*** Data section Section Begins ***

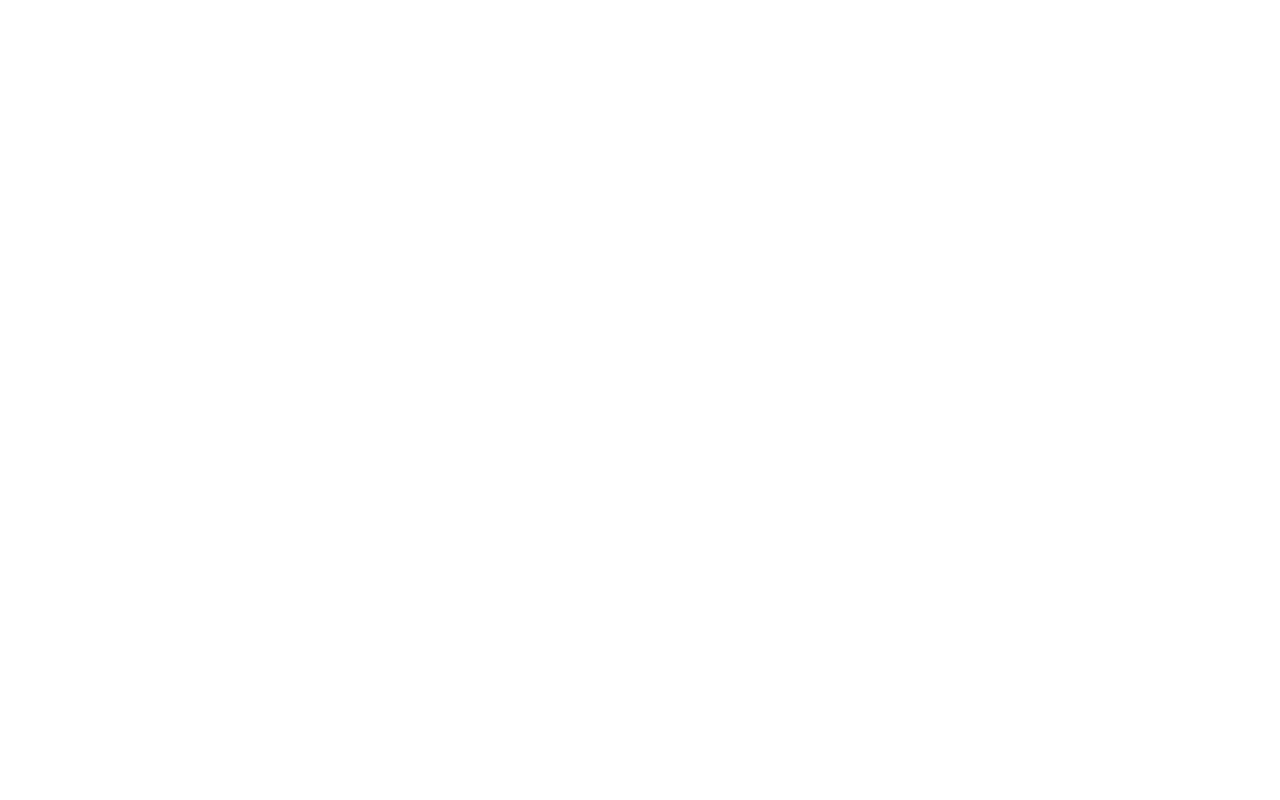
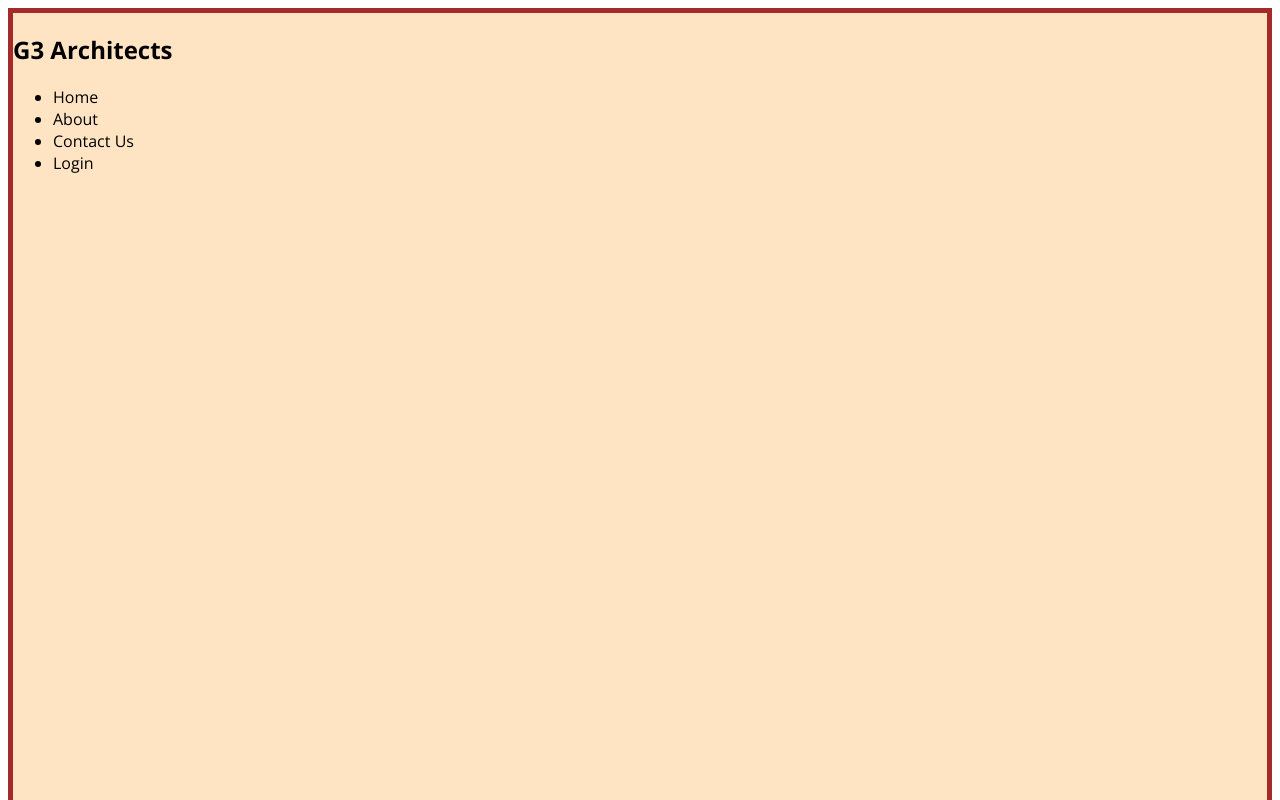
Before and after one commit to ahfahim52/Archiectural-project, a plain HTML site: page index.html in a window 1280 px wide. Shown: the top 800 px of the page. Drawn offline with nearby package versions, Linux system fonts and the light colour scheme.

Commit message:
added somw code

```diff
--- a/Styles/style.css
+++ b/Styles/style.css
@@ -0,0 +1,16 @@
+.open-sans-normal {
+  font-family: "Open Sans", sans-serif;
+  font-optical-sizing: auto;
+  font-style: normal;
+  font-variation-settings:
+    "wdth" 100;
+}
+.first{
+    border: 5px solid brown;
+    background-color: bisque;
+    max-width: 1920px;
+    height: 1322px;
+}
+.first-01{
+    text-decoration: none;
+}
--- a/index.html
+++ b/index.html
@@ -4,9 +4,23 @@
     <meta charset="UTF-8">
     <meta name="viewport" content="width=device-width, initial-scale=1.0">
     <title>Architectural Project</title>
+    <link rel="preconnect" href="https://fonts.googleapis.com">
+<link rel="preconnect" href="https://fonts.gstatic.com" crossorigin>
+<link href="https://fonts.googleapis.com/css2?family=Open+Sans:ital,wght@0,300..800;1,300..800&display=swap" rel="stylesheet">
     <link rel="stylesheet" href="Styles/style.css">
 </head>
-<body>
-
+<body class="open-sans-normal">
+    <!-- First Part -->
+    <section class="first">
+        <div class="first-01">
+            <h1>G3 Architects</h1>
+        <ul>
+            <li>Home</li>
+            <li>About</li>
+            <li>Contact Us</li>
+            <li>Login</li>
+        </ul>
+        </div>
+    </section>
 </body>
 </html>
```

*** Data section Section Ends ***
*** Data section Section Begins ***

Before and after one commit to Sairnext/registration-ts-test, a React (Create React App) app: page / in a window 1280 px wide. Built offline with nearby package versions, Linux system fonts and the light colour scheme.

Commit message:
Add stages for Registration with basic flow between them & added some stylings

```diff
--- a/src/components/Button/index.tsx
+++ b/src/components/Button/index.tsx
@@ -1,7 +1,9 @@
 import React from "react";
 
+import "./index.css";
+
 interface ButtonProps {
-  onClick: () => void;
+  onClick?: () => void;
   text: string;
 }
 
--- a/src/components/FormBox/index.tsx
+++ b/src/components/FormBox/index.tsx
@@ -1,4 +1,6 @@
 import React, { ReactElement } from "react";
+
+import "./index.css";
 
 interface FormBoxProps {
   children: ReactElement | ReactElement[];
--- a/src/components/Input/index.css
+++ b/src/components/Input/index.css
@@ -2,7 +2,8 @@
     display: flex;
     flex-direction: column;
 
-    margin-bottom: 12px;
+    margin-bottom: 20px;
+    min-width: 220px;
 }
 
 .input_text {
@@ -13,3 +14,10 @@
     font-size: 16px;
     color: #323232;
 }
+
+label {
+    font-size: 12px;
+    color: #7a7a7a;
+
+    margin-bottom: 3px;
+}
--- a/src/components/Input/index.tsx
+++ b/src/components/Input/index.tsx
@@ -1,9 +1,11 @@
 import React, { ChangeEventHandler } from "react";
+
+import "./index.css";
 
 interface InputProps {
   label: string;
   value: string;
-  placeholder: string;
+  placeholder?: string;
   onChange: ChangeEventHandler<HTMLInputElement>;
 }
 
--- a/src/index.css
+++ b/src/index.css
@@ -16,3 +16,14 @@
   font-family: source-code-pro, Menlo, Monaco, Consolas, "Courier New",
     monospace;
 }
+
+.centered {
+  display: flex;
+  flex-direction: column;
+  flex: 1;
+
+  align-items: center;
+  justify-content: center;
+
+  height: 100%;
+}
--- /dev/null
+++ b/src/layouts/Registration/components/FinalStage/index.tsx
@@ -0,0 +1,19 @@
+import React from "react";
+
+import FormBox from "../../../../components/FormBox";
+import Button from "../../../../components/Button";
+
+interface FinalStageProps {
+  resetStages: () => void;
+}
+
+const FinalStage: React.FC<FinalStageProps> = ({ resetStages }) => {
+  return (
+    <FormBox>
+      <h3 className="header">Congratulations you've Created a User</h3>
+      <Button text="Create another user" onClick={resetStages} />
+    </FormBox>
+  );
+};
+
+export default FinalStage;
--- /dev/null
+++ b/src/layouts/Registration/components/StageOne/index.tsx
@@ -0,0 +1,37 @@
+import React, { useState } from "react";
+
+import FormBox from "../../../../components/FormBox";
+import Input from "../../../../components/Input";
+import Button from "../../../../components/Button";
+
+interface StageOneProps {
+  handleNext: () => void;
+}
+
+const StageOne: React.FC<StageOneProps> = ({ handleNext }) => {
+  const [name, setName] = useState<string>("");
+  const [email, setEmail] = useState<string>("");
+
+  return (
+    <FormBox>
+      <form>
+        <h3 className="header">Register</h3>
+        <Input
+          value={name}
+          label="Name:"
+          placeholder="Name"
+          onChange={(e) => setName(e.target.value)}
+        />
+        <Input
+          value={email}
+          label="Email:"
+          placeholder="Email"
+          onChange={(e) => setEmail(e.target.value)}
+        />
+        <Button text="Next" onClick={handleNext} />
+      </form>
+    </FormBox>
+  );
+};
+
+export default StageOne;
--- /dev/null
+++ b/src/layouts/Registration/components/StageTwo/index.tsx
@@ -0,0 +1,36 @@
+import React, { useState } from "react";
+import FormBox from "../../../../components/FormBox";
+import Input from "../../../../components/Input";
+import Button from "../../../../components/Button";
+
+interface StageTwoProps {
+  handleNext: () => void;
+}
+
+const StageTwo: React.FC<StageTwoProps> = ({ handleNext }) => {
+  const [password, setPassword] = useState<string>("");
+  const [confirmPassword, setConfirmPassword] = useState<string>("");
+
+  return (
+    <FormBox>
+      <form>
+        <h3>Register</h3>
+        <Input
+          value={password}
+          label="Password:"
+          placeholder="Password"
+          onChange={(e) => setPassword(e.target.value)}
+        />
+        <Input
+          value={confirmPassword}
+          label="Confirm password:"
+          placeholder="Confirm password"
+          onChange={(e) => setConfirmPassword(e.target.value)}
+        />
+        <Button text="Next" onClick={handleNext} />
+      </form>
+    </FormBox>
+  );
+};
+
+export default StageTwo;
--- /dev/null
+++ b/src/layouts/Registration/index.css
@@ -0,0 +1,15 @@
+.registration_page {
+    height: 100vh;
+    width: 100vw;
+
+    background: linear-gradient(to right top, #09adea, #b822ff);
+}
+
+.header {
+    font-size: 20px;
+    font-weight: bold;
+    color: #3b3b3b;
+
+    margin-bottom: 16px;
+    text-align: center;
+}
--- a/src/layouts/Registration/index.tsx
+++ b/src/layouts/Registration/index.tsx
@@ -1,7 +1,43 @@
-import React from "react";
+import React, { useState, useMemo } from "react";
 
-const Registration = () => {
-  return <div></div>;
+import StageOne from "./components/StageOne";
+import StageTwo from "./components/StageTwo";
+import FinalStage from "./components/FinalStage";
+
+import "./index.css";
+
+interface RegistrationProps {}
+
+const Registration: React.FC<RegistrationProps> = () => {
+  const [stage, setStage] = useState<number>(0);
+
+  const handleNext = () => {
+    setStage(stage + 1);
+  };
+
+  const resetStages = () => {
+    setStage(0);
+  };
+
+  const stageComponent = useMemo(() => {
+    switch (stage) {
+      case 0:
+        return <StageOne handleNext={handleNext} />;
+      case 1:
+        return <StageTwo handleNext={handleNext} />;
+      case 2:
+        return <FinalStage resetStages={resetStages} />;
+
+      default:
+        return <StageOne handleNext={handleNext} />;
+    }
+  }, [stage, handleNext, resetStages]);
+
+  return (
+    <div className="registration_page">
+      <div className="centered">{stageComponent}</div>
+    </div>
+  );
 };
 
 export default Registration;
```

*** Data section Section Ends ***

| What needs to be done |
Search the entries for "string" and show every line that has it.

| Written response |
   text: string;
   label: string;
   value: string;
-  placeholder: string;
+  placeholder?: string;
+  const [name, setName] = useState<string>("");
+  const [email, setEmail] = useState<string>("");
+  const [password, setPassword] = useState<string>("");
+  const [confirmPassword, setConfirmPassword] = useState<string>("");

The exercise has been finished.